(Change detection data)
....
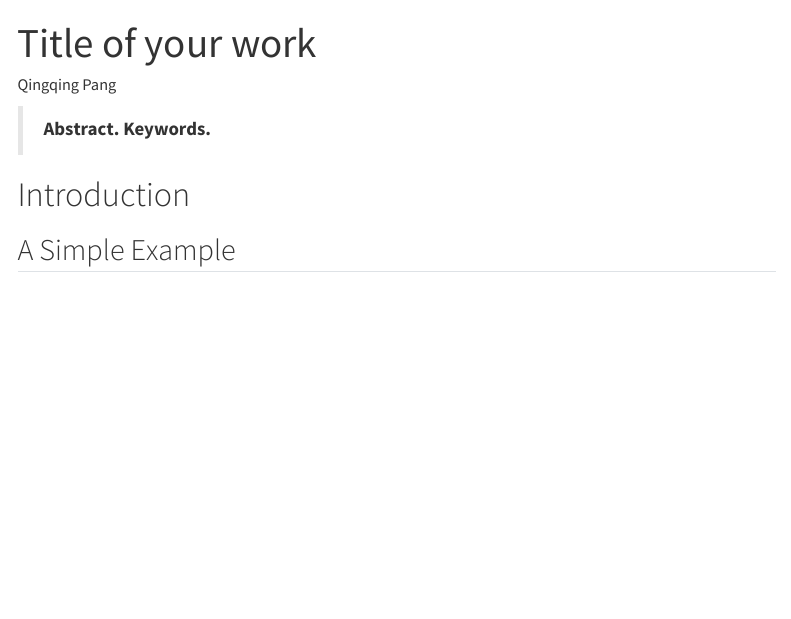
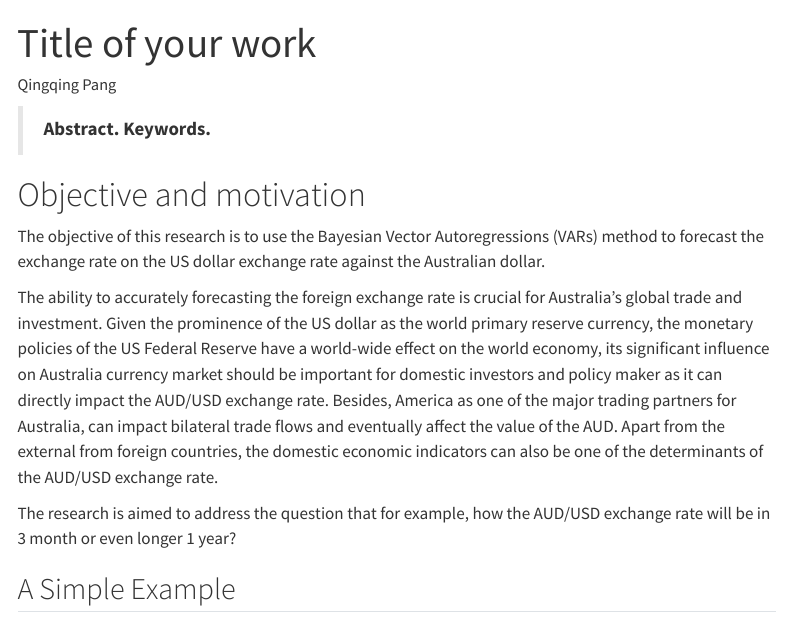
Before and after one commit to comeseemeintheocean/Macro-template, a Quarto document (index.qmd): the page in a window 1100 px wide, from its top. Rendered offline with R 4.5, knitr and Pandoc in place of Quarto, with nearby package versions; menus at the side of the page are left out.

Commit message:
add objective and motivation

```diff
--- a/index.qmd
+++ b/index.qmd
@@ -11,7 +11,13 @@ bibliography: references.bib
 > **Abstract.**
 > **Keywords.**
 
-# Introduction
+# Objective and motivation
+
+The objective of this research is to use the Bayesian Vector Autoregressions (VARs) method to forecast the exchange rate on the US dollar exchange rate against the Australian dollar.
+
+The ability to accurately forecasting the foreign exchange rate is crucial for Australia’s global trade and investment. Given the prominence of the US dollar as the world primary reserve currency, the monetary policies of the US Federal Reserve have a world-wide effect on the world economy, its significant influence on Australia currency market should be important for domestic investors and policy maker as it can directly impact the AUD/USD exchange rate. Besides, America as one of the major trading partners for Australia, can impact bilateral trade flows and eventually affect the value of the AUD. Apart from the external from foreign countries, the domestic economic indicators can also be one of the determinants of the AUD/USD exchange rate.
+
+The research is aimed to address the question that for example, how the AUD/USD exchange rate will be in 3 month or even longer 1 year?
 
 
 ## A Simple Example
```
Also changed, not shown: 1 other file.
....
Please retype the records above exactly, leaving every image out.

◆ **EXPECTED ANSWER**
Before and after one commit to comeseemeintheocean/Macro-template, a Quarto document (index.qmd): the page in a window 1100 px wide, from its top. Rendered offline with R 4.5, knitr and Pandoc in place of Quarto, with nearby package versions; menus at the side of the page are left out.

Commit message:
add objective and motivation

```diff
--- a/index.qmd
+++ b/index.qmd
@@ -11,7 +11,13 @@ bibliography: references.bib
 > **Abstract.**
 > **Keywords.**
 
-# Introduction
+# Objective and motivation
+
+The objective of this research is to use the Bayesian Vector Autoregressions (VARs) method to forecast the exchange rate on the US dollar exchange rate against the Australian dollar.
+
+The ability to accurately forecasting the foreign exchange rate is crucial for Australia’s global trade and investment. Given the prominence of the US dollar as the world primary reserve currency, the monetary policies of the US Federal Reserve have a world-wide effect on the world economy, its significant influence on Australia currency market should be important for domestic investors and policy maker as it can directly impact the AUD/USD exchange rate. Besides, America as one of the major trading partners for Australia, can impact bilateral trade flows and eventually affect the value of the AUD. Apart from the external from foreign countries, the domestic economic indicators can also be one of the determinants of the AUD/USD exchange rate.
+
+The research is aimed to address the question that for example, how the AUD/USD exchange rate will be in 3 month or even longer 1 year?
 
 
 ## A Simple Example
```
Also changed, not shown: 1 other file.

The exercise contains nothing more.